- _DATA FOR THIS EXERCISE_

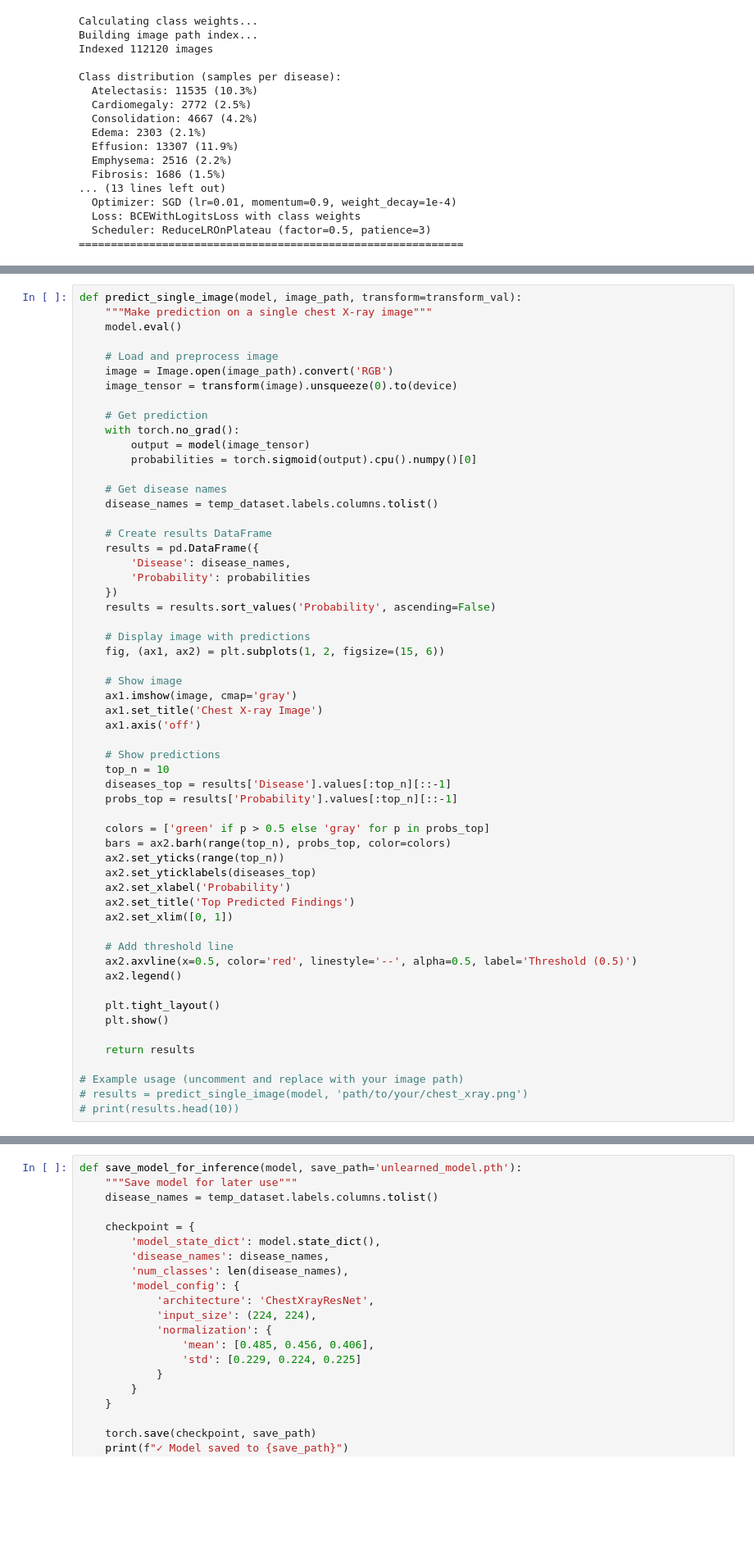
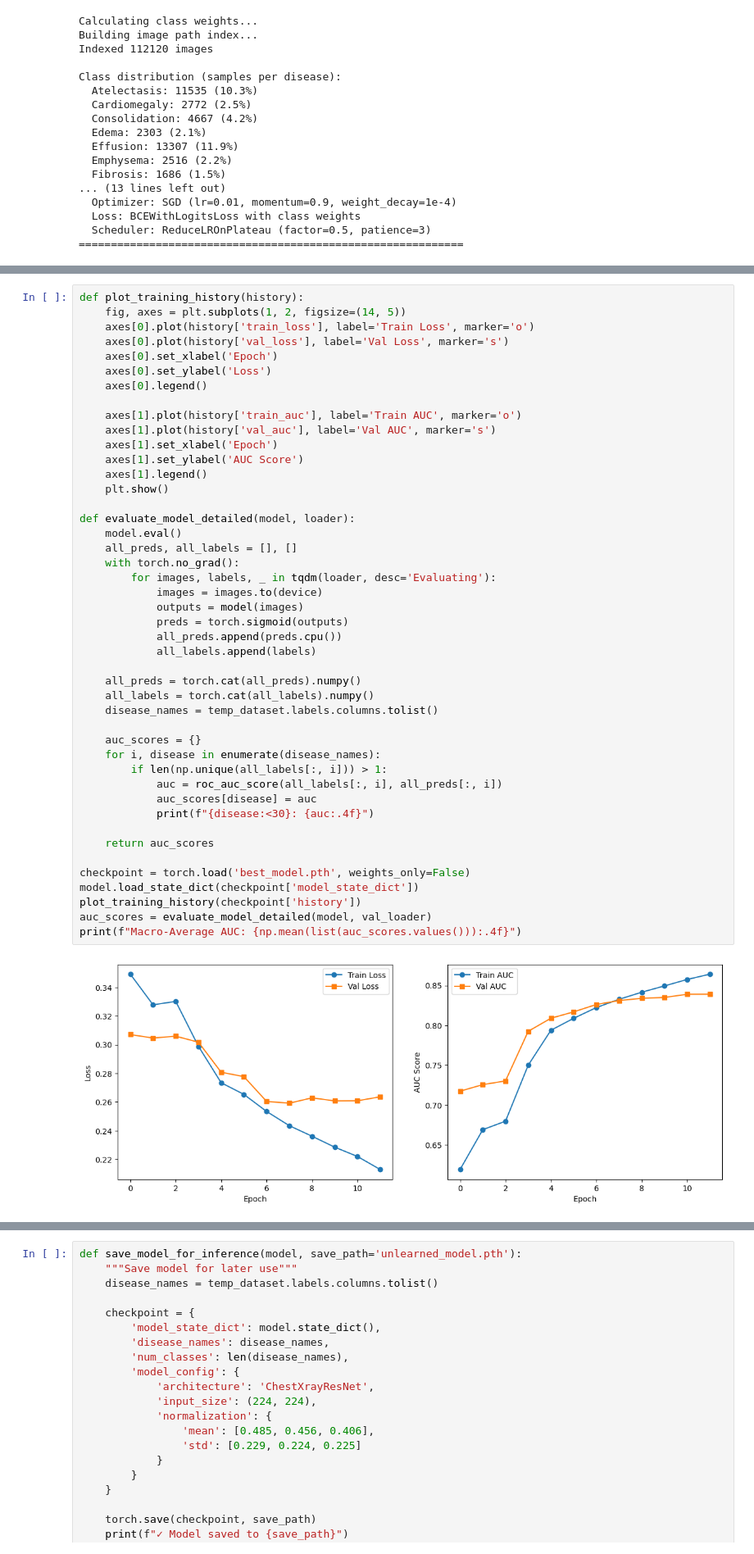
Before and after one commit to samhithareddymadhireddy/MUL_Research, a Jupyter notebook: MUL_Research.ipynb, the cells around one changed output, grey strips where cells are left out. Shown at 82% size. Saved outputs shown, nothing was run; the diff lists cells and outputs as text; blank space fills up the shorter version.

```diff
--- a/MUL_Research.ipynb
+++ b/MUL_Research.ipynb
@@ -773,57 +399,47 @@ Macro-Average AUC: 0.7894
 # %%
-def predict_single_image(model, image_path, transform=transform_val):
-    """Make prediction on a single chest X-ray image"""
+def plot_training_history(history):
+    fig, axes = plt.subplots(1, 2, figsize=(14, 5))
+    axes[0].plot(history['train_loss'], label='Train Loss', marker='o')
+    axes[0].plot(history['val_loss'], label='Val Loss', marker='s')
+    axes[0].set_xlabel('Epoch')
+    axes[0].set_ylabel('Loss')
+    axes[0].legend()
+
+    axes[1].plot(history['train_auc'], label='Train AUC', marker='o')
+    axes[1].plot(history['val_auc'], label='Val AUC', marker='s')
+    axes[1].set_xlabel('Epoch')
+    axes[1].set_ylabel('AUC Score')
+    axes[1].legend()
+    plt.show()
+
+def evaluate_model_detailed(model, loader):
     model.eval()
+    all_preds, all_labels = [], []
+    with torch.no_grad():
+        for images, labels, _ in tqdm(loader, desc='Evaluating'):
+            images = images.to(device)
+            outputs = model(images)
+            preds = torch.sigmoid(outputs)
+            all_preds.append(preds.cpu())
+            all_labels.append(labels)
 
-    # Load and preprocess image
-    image = Image.open(image_path).convert('RGB')
-    image_tensor = transform(image).unsqueeze(0).to(device)
-
-    # Get prediction
-    with torch.no_grad():
-        output = model(image_tensor)
-        probabilities = torch.sigmoid(output).cpu().numpy()[0]
-
-    # Get disease names
+    all_preds = torch.cat(all_preds).numpy()
+    all_labels = torch.cat(all_labels).numpy()
     disease_names = temp_dataset.labels.columns.tolist()
 
-    # Create results DataFrame
-    results = pd.DataFrame({
-        'Disease': disease_names,
-        'Probability': probabilities
-    })
-    results = results.sort_values('Probability', ascending=False)
+    auc_scores = {}
+    for i, disease in enumerate(disease_names):
+        if len(np.unique(all_labels[:, i])) > 1:
+            auc = roc_auc_score(all_labels[:, i], all_preds[:, i])
+            auc_scores[disease] = auc
+            print(f"{disease:<30}: {auc:.4f}")
 
-    # Display image with predictions
-    fig, (ax1, ax2) = plt.subplots(1, 2, figsize=(15, 6))
+    return auc_scores
 
-    # Show image
-    ax1.imshow(image, cmap='gray')
-    ax1.set_title('Chest X-ray Image')
-    ax1.axis('off')
-
-    # Show predictions
-    top_n = 10
-    diseases_top = results['Disease'].values[:top_n][::-1]
-    probs_top = results['Probability'].values[:top_n][::-1]
-
-    colors = ['green' if p > 0.5 else 'gray' for p in probs_top]
-    bars = ax2.barh(range(top_n), probs_top, color=colors)
-    ax2.set_yticks(range(top_n))
-    ax2.set_yticklabels(diseases_top)
-    ax2.set_xlabel('Probability')
-    ax2.set_title('Top Predicted Findings')
-    ax2.set_xlim([0, 1])
-
-    # Add threshold line
-    ax2.axvline(x=0.5, color='red', linestyle='--', alpha=0.5, label='Threshold (0.5)')
-    ax2.legend()
-
-    plt.tight_layout()
-    plt.show()
-
-    return results
-
-# Example usage (uncomment and replace with your image path)
-# results = predict_single_image(model, 'path/to/your/chest_xray.png')
-# print(results.head(10))
+checkpoint = torch.load('best_model.pth', weights_only=False)
+model.load_state_dict(checkpoint['model_state_dict'])
+plot_training_history(checkpoint['history'])
+auc_scores = evaluate_model_detailed(model, val_loader)
+print(f"Macro-Average AUC: {np.mean(list(auc_scores.values())):.4f}")
+# %% [output]
+[figure, added]
```
Also changed, not shown: parts of 34 cells of this notebook, 21 other files.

- _TASK PROMPT_
Scan the entries above and copy each line where "numpy" occurs.

- _EXERCISE RESULT_
-        probabilities = torch.sigmoid(output).cpu().numpy()[0]
+    all_preds = torch.cat(all_preds).numpy()
+    all_labels = torch.cat(all_labels).numpy()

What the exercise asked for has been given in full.